- [Task to complete] Reading the data below, count the lines that carry the string "Search". Give nothing but the count.

- [Records supplied]
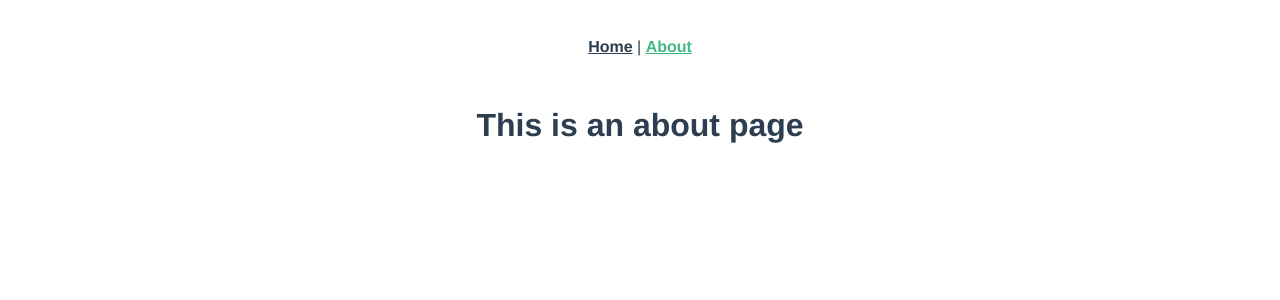
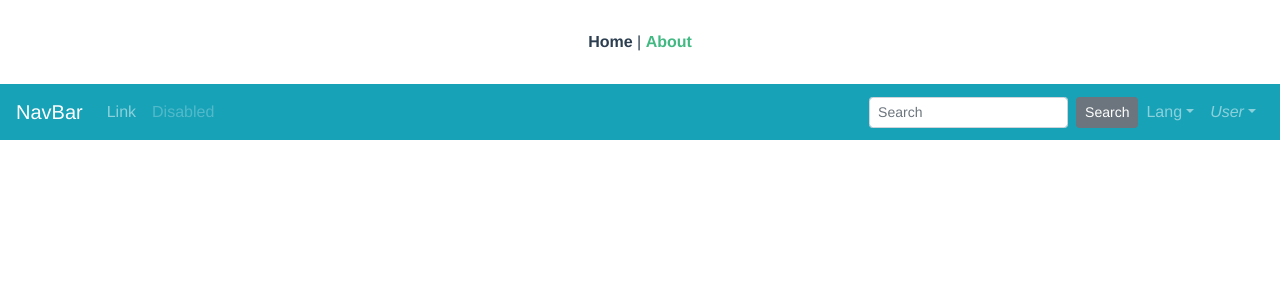
Before and after one commit to Learntic/web-Front, a Vue app: page /about in a window 1280 px wide. Shown: the top 300 px of the page. Built offline with nearby package versions, Linux system fonts and the light colour scheme.

Commit message:
adding boostrap libraries

```diff
--- a/package.json
+++ b/package.json
@@ -9,8 +9,10 @@
     "lint": "vue-cli-service lint"
   },
   "dependencies": {
+    "bootstrap": "^4.5.2",
+    "bootstrap-vue": "^2.17.3",
     "core-js": "^3.6.5",
-    "vue": "^2.6.11",
+    "vue": "^2.6.12",
     "vue-router": "^3.2.0",
     "vuex": "^3.4.0"
   },
--- a/src/views/About.vue
+++ b/src/views/About.vue
@@ -1,5 +1,40 @@
 <template>
-  <div class="about">
-    <h1>This is an about page</h1>
-  </div>
+  <div>
+  <b-navbar toggleable="lg" type="dark" variant="info">
+    <b-navbar-brand href="#">NavBar</b-navbar-brand>
+
+    <b-navbar-toggle target="nav-collapse"></b-navbar-toggle>
+
+    <b-collapse id="nav-collapse" is-nav>
+      <b-navbar-nav>
+        <b-nav-item href="#">Link</b-nav-item>
+        <b-nav-item href="#" disabled>Disabled</b-nav-item>
+      </b-navbar-nav>
+
+      <!-- Right aligned nav items -->
+      <b-navbar-nav class="ml-auto">
+        <b-nav-form>
+          <b-form-input size="sm" class="mr-sm-2" placeholder="Search"></b-form-input>
+          <b-button size="sm" class="my-2 my-sm-0" type="submit">Search</b-button>
+        </b-nav-form>
+
+        <b-nav-item-dropdown text="Lang" right>
+          <b-dropdown-item href="#">EN</b-dropdown-item>
+          <b-dropdown-item href="#">ES</b-dropdown-item>
+          <b-dropdown-item href="#">RU</b-dropdown-item>
+          <b-dropdown-item href="#">FA</b-dropdown-item>
+        </b-nav-item-dropdown>
+
+        <b-nav-item-dropdown right>
+          <!-- Using 'button-content' slot -->
+          <template v-slot:button-content>
+            <em>User</em>
+          </template>
+          <b-dropdown-item href="#">Profile</b-dropdown-item>
+          <b-dropdown-item href="#">Sign Out</b-dropdown-item>
+        </b-nav-item-dropdown>
+      </b-navbar-nav>
+    </b-collapse>
+  </b-navbar>
+</div>
 </template>
```
Also changed, not shown: src/main.js (+8 -3 lines), 1 other file (tests, documents, lock files or other folders).
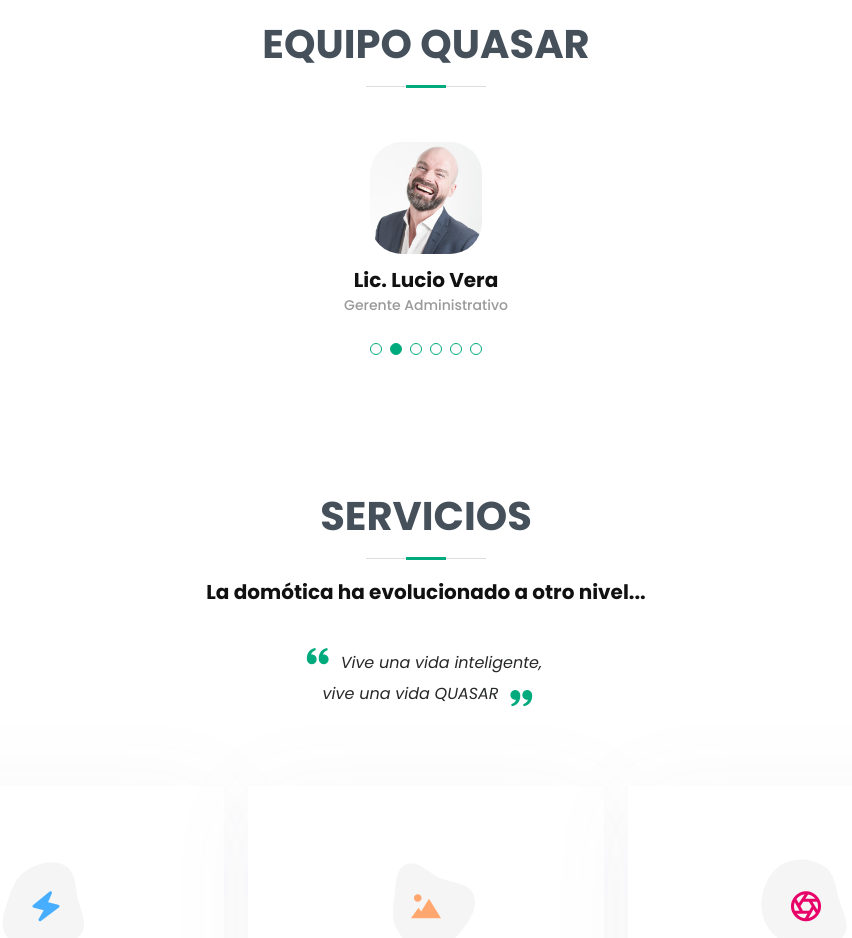
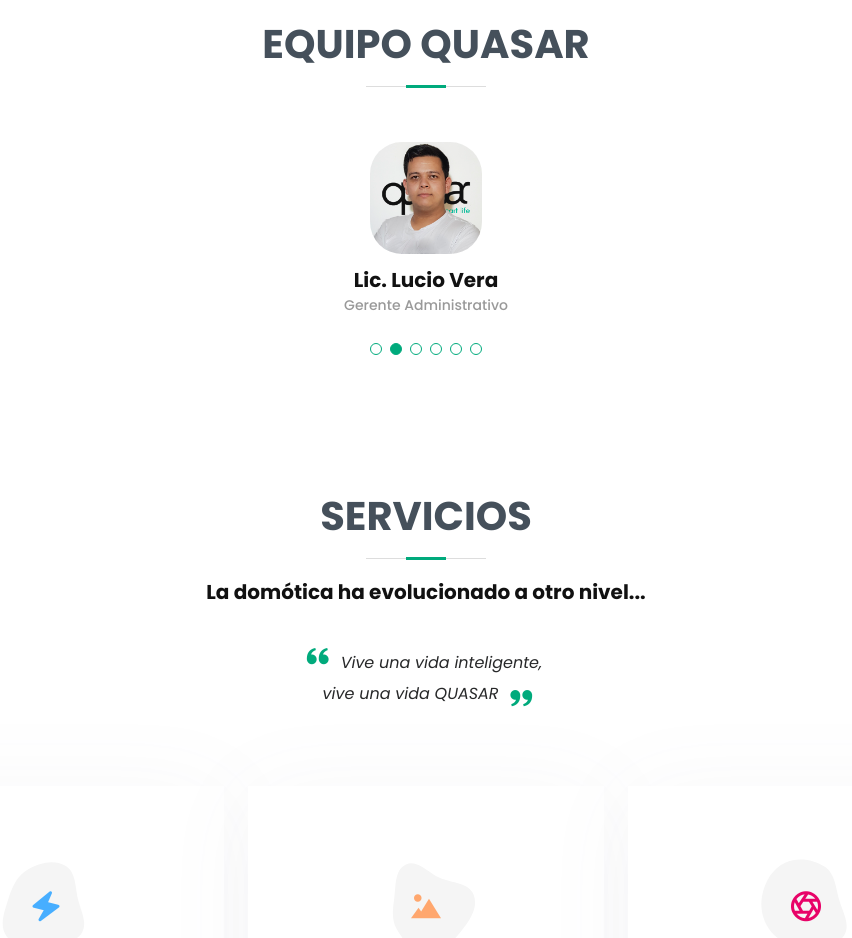
Before and after one commit to Otamendy-N/quazar, a plain HTML site: page index.html in a window 1280 px wide. Shown: the part 3620-4558 px from the top of the page, without its empty margins (264-1116 px from the left). Drawn offline with Linux system fonts and the light colour scheme; some packages are replaced by stand-ins of ours; a script that the page names is missing.

Commit message:
Update_profile

```diff
--- a/index.html
+++ b/index.html
@@ -237,21 +237,21 @@
 
                         <div class="swiper-slide">
                             <div class="testimonial-item">
-                                <img src="assets/img/testimonials/testimonials-1.jpg" class="testimonial-img" alt="">
+                                <img src="assets/img/testimonials/Ing_Milagro_Martino.jpg" class="testimonial-img" alt="">
                                 <h3>Ing. Milagro Martino</h3>
                                 <h4>Gerente General</h4>
                             </div>
                         </div>
                         <div class="swiper-slide">
                             <div class="testimonial-item">
-                                <img src="assets/img/testimonials/testimonials-1.jpg" class="testimonial-img" alt="">
+                                <img src="assets/img/testimonials/Lic_Lucio_Vera.jpg" class="testimonial-img" alt="">
                                 <h3>Lic. Lucio Vera</h3>
                                 <h4>Gerente Administrativo</h4>
                             </div>
                         </div>
                         <div class="swiper-slide">
                             <div class="testimonial-item">
-                                <img src="assets/img/testimonials/testimonials-1.jpg" class="testimonial-img" alt="">
+                                <img src="assets/img/testimonials/Ing_Otamendy_Napoles.jpg" class="testimonial-img" alt="">
                                 <h3>Ing. Otamendy Nápoles</h3>
                                 <h4>Gerente Técnico</h4>
                             </div>
@@ -265,7 +265,7 @@
                         </div>
                         <div class="swiper-slide">
                             <div class="testimonial-item">
-                                <img src="assets/img/testimonials/testimonials-1.jpg" class="testimonial-img" alt="">
+                                <img src="assets/img/testimonials/Arq_Gabriela_sANCHEZ.jpg" class="testimonial-img" alt="">
                                 <h3>Arq. Gabriela Sánchez</h3>
                                 <h4>Jefe de Diseño</h4>
                             </div>
```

- [Problem solution] 2